The Lake House
Time Out says
The Lake House, based on the Korean film Il Mare, reunites the costars of Speed 12 years after they commandeered that bomb-threatened bus. It’s an unabashedly romantic film with a fantastical premise: Alex (Reeves) moves into a glass house on a Chicago lake and finds a letter in the mailbox from Kate (Bullock), the previous tenant. Alex writes back, but why does he date his letter 2004 when Kate knows that it’s 2006? Could they be living two years apart? Across this time warp and through the old-fashioned medium of handwritten correspondence, the two fall in love.

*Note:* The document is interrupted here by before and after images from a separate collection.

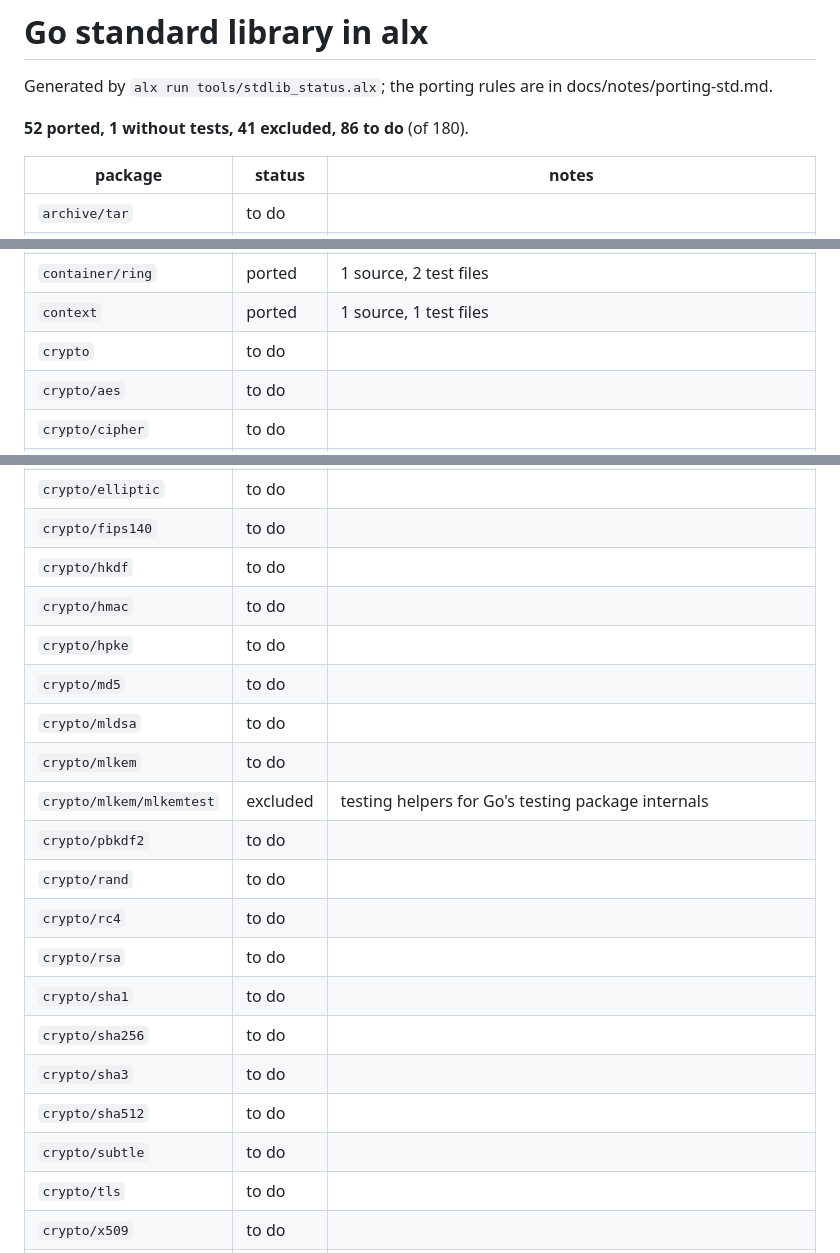
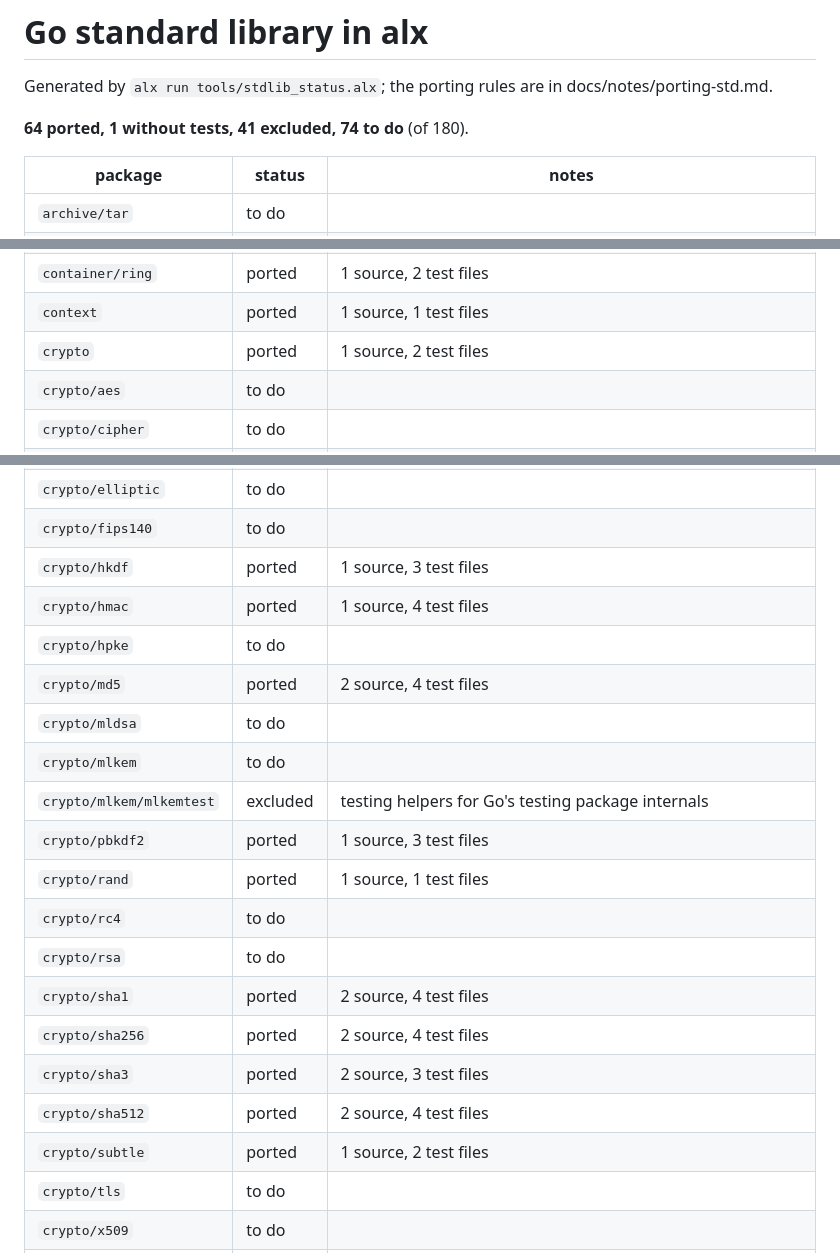
Before and after one commit to to-json/alexandrite, a Markdown page: STDLIB.md, 3 parts joined by grey strips. GitHub-like rendering.

```diff
--- a/STDLIB.md
+++ b/STDLIB.md
@@ -2,7 +2,7 @@
 
 Generated by `alx run tools/stdlib_status.alx`; the porting rules are in docs/notes/porting-std.md.
 
-**52 ported, 1 without tests, 41 excluded, 86 to do** (of 180).
+**64 ported, 1 without tests, 41 excluded, 74 to do** (of 180).
 
 | package | status | notes |
 |---|---|---|
@@ -20,7 +20,7 @@ Generated by `alx run tools/stdlib_status.alx`; the porting rules are in docs/no
 | `container/list` | ported | 1 source, 2 test files |
 | `container/ring` | ported | 1 source, 2 test files |
 | `context` | ported | 1 source, 1 test files |
-| `crypto` | to do |  |
+| `crypto` | ported | 1 source, 2 test files |
 | `crypto/aes` | to do |  |
 | `crypto/cipher` | to do |  |
 | `crypto/des` | to do |  |
@@ -30,22 +30,22 @@ Generated by `alx run tools/stdlib_status.alx`; the porting rules are in docs/no
 | `crypto/ed25519` | to do |  |
 | `crypto/elliptic` | to do |  |
 | `crypto/fips140` | to do |  |
-| `crypto/hkdf` | to do |  |
-| `crypto/hmac` | to do |  |
+| `crypto/hkdf` | ported | 1 source, 3 test files |
+| `crypto/hmac` | ported | 1 source, 4 test files |
 | `crypto/hpke` | to do |  |
-| `crypto/md5` | to do |  |
+| `crypto/md5` | ported | 2 source, 4 test files |
 | `crypto/mldsa` | to do |  |
 | `crypto/mlkem` | to do |  |
 | `crypto/mlkem/mlkemtest` | excluded | testing helpers for Go's testing package internals |
-| `crypto/pbkdf2` | to do |  |
-| `crypto/rand` | to do |  |
+| `crypto/pbkdf2` | ported | 1 source, 3 test files |
+| `crypto/rand` | ported | 1 source, 1 test files |
 | `crypto/rc4` | to do |  |
 | `crypto/rsa` | to do |  |
-| `crypto/sha1` | to do |  |
-| `crypto/sha256` | to do |  |
-| `crypto/sha3` | to do |  |
-| `crypto/sha512` | to do |  |
-| `crypto/subtle` | to do |  |
+| `crypto/sha1` | ported | 2 source, 4 test files |
+| `crypto/sha256` | ported | 2 source, 4 test files |
+| `crypto/sha3` | ported | 2 source, 3 test files |
+| `crypto/sha512` | ported | 2 source, 4 test files |
+| `crypto/subtle` | ported | 1 source, 2 test files |
 | `crypto/tls` | to do |  |
 | `crypto/x509` | to do |  |
 | `crypto/x509/pkix` | to do |  |
```
Also changed, not shown: other parts of STDLIB.md (+1 -1 lines), GO-VS-RUBY.md (+2 -0 lines), docs/notes/port-issues.md (+11 -0 lines).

Now, many viewers will greet such whimsy with derision, but Argentine director Alejandro Agresti rather gracefully accepts this preposterous conceit and gets on with his movie: There’s a sophisticated picture about regret and the passage of time lurking in The Lake House’s darker shadows. Both Reeves and Bullock are engaging; he looks weathered and grown-up, and she has shed her rosy, girl-next-door glow. But the screenplay by Proof’s David Auburn is a grab bag of shopworn romance-movie talk—this guy got a Pulitzer?—and the false ending may as well have hollywood stamped right across it. (Opens Fri; click here for venues.)—Tom Beer